Energy consumed in transportation has been the focus of a number of recent posts here, including one contemplating the use of smiley faces to help drivers understand the impact of their behavioral choices, and one exploring why the cost-benefit balance is tipped against the purchase of a hybrid car based on fuel savings alone. Another big issue to consider with either a hybrid or an all-electric vehicle is the battery, which necessarily needs to pack a lot of charge, both by being large and, increasingly, by using metals like lithium.
How a lithium-ion battery works: This illustration shows the inner workings of a lithium-ion battery. When delivering energy to a device, the lithium ion moves from the anode to the cathode. The ion moves in reverse when recharging. Compared to other rechargeable batteries, lithium-ion batteries can store more energy in smaller, lighter packages. This unsurpassed energy-to-weight ratio make them the battery of choice for consumer electronics like cell phones and laptops, but also a great fit for electrified vehicles. Illustration and text courtesy Argonne National Laboratory and was accessed on Flickr.

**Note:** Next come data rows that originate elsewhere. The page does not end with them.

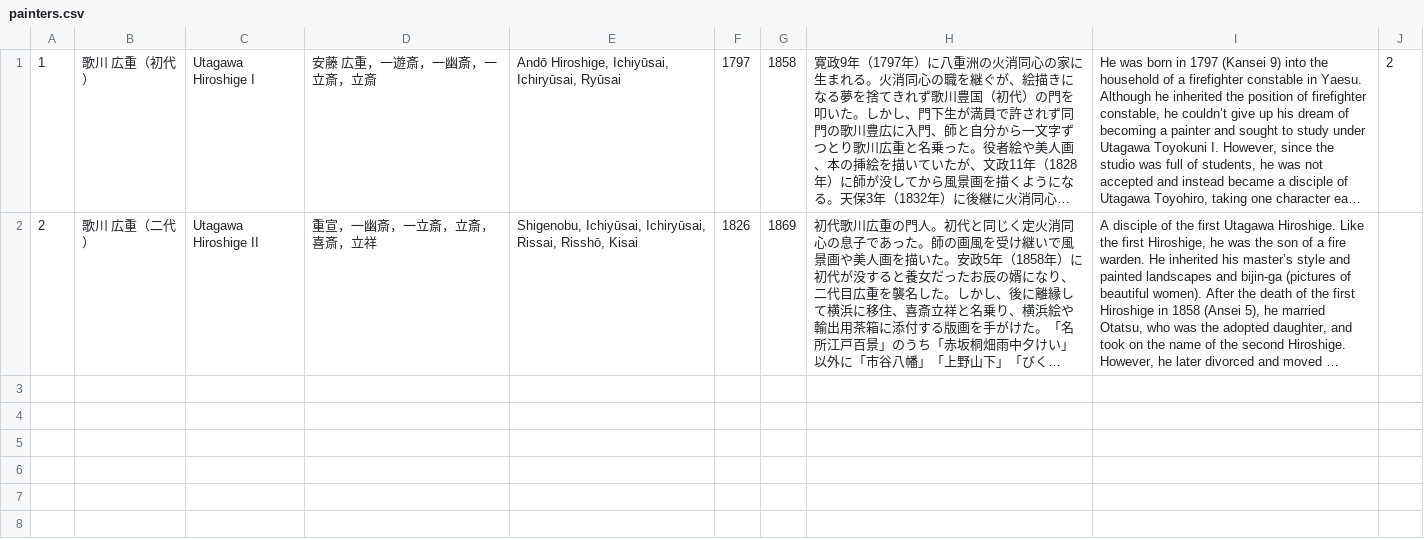
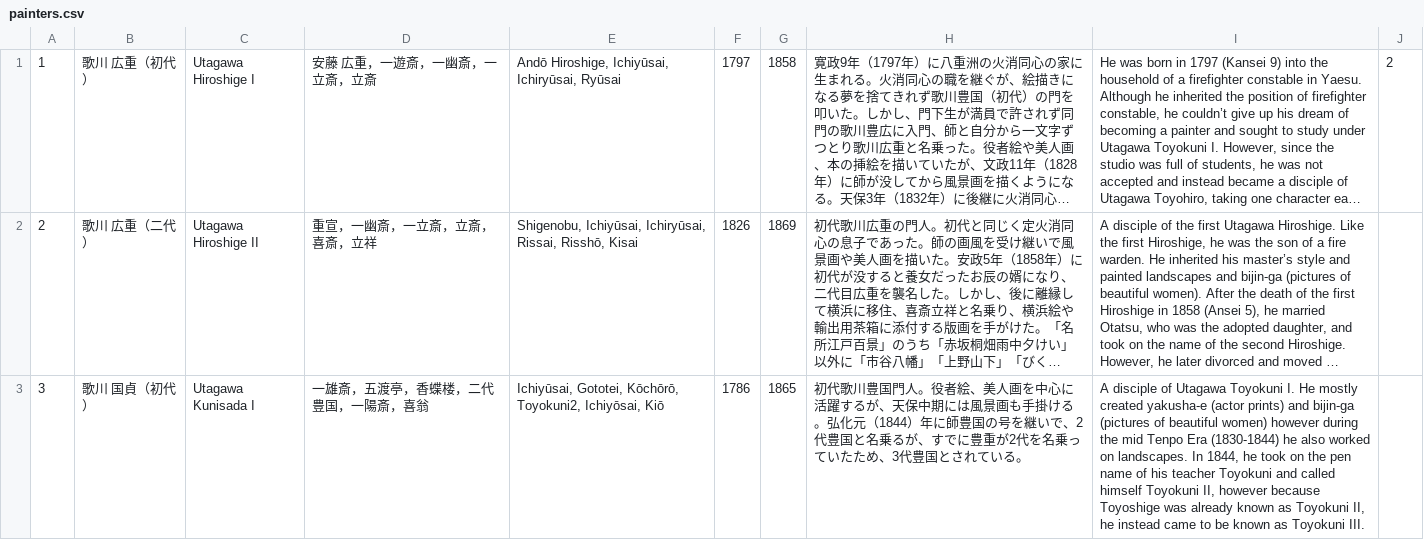
Before and after one commit to rectangle0123/edo_ukiyo_map, a CSV file: assets/data/painters.csv, drawn as a sheet; long unchanged cells end in …; the diff names each change by its address in the sheet, - before the commit and + after, or states it on an @@ line.

```diff
--- a/assets/data/painters.csv
+++ b/assets/data/painters.csv
+row 3: 3 | 歌川 国貞（初代） | Utagawa Kunisada I | 一雄斎，五渡亭，香蝶楼，二代豊国，一陽斎，喜翁 | Ichiyūsai, Gototei, Kōchōrō, Toyokuni2, Ichiyōsai, Kiō | 1786 | 1865 | 初代歌川豊国門人。役者絵、美人画を中心に活躍するが、天保中期には風景画も手掛ける。弘化元（1844）年に師豊国の号を継いで、2代豊国と名乗るが、すでに豊重が2代を名乗っていたため、3代豊国とされている。 | A disciple of Utagawa Toyokuni I. He mostly created yakusha-e (actor prints) and bijin-ga (pictures of beautiful women) however during the mid Tenpo Era (1830-1844) he also worked on landscapes. In 1844, he took on the pen name of his teacher Toyokuni and called himself Toyokuni II, however because Toyoshige was already known as Toyokuni II, he instead came to be known as Toyokuni III.
```
Also changed, not shown: assets/data/sources.csv, assets/data/works-painters.csv, 4 other files.
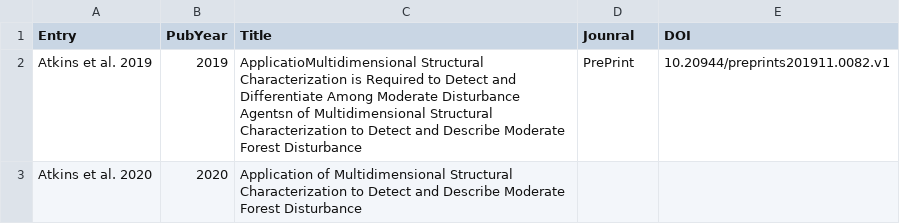
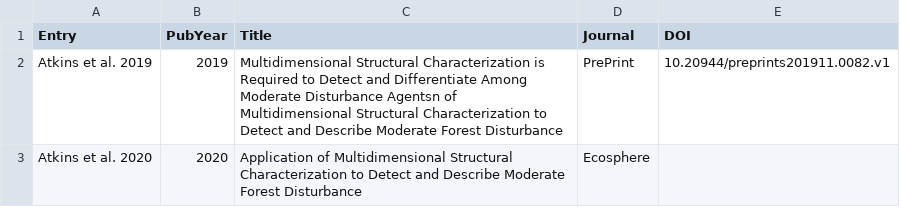
Before and after one commit to FoRTExperiment/fortedata, a CSV file: inst/extdata/fd_pubs.csv, drawn as a sheet.

```diff
--- a/inst/extdata/fd_pubs.csv
+++ b/inst/extdata/fd_pubs.csv
@@ -1,3 +1,3 @@
-Entry,PubYear,Title,Jounral,DOI
-Atkins et al. 2019,2019,ApplicatioMultidimensional Structural Characterization is Required to Detect and Differentiate Among Moderate Disturbance Agentsn of Multidimensional Structural Characterization to Detect and Describe Moderate Forest Disturbance ,PrePrint,10.20944/preprints201911.0082.v1
-Atkins et al. 2020,2020,Application of Multidimensional Structural Characterization to Detect and Describe Moderate Forest Disturbance ,,
+Entry,PubYear,Title,Journal,DOI
+Atkins et al. 2019,2019,Multidimensional Structural Characterization is Required to Detect and Differentiate Among Moderate Disturbance Agentsn of Multidimensional Structural Characterization to Detect and Describe Moderate Forest Disturbance ,PrePrint,10.20944/preprints201911.0082.v1
+Atkins et al. 2020,2020,Application of Multidimensional Structural Characterization to Detect and Describe Moderate Forest Disturbance ,Ecosphere,
```
Also changed, not shown: inst/extdata/fd_littertrap.csv, inst/extdata/forte_inventory.csv, 3 other files.
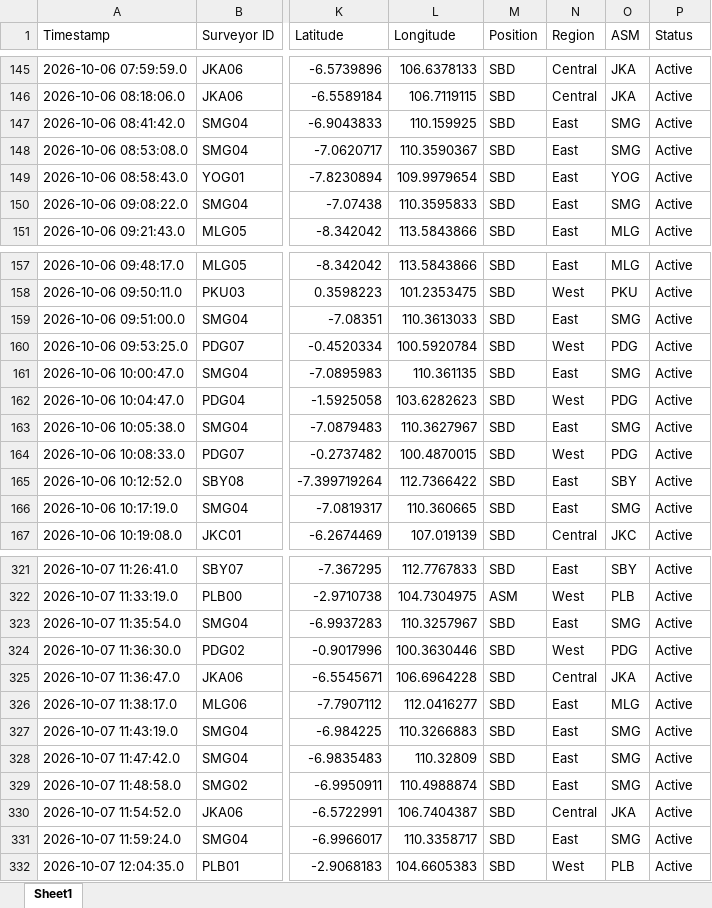
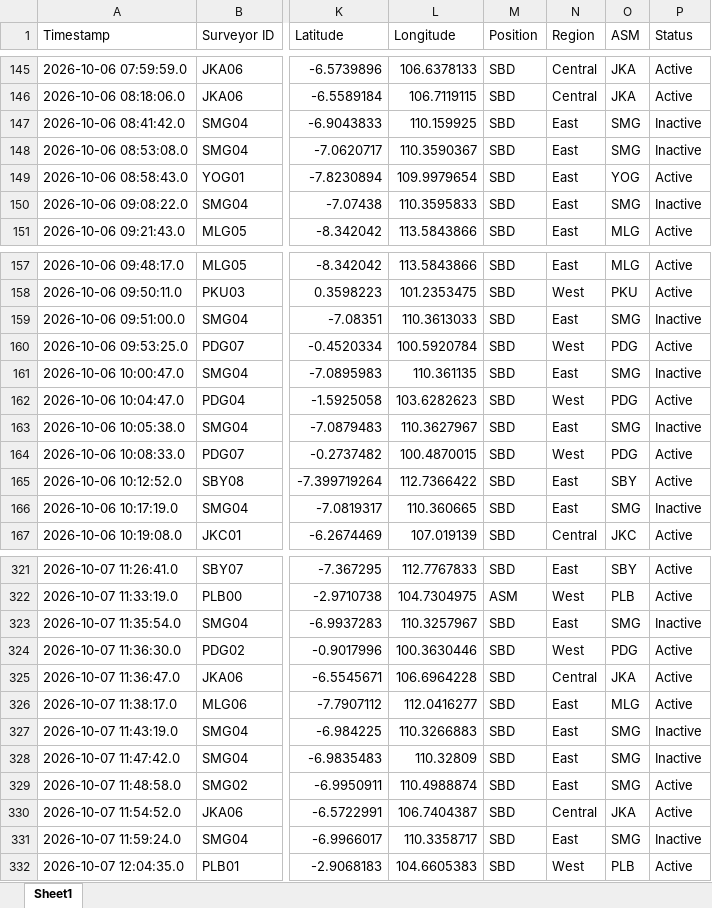
Before and after one commit to anggareinaldi-coder/SildenafilPackage, an Excel workbook: output/all_data_combined_clean.xlsx, sheet Sheet1, drawn as a sheet; only a part is shown, gaps mark what is left out; values as stored, in another font and other column widths than the file's, no borders; the diff covers the shown part only; the diff names each change by its address in the sheet, - before the commit and + after, or states it on an @@ line.

```diff
--- a/output/all_data_combined_clean.xlsx (sheet Sheet1)
+++ b/output/all_data_combined_clean.xlsx (sheet Sheet1)
-P147:P148 (Status): Active
+P147:P148 (Status): Inactive
-P150 (Status): Active
+P150 (Status): Inactive
-P159 (Status): Active
+P159 (Status): Inactive
-P161 (Status): Active
+P161 (Status): Inactive
-P163 (Status): Active
+P163 (Status): Inactive
-P166 (Status): Active
+P166 (Status): Inactive
-P323 (Status): Active
+P323 (Status): Inactive
-P327:P328 (Status): Active
+P327:P328 (Status): Inactive
-P331 (Status): Active
+P331 (Status): Inactive
```
Also changed, not shown: 59 edited cells elsewhere in this sheet, log_proses_survey.xlsx, mapping_surveyor.xlsx, 3 other files.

A recent post about the prevalence of rare earth metals highlighted how much there is to know about the components used to make current vehicles based on new technologies, like hybrid drive trains. Massive supplies of elements like lithium are going to be key to permit scale-up of hybrid and all-electric vehicles requiring lithium batteries. Supply can come from mining operations, as well as recycling. An article a few days ago in the NY Times Business section highlighted the reality that there is no consensus on how electric car batteries should be recycled or reused. (more…)More »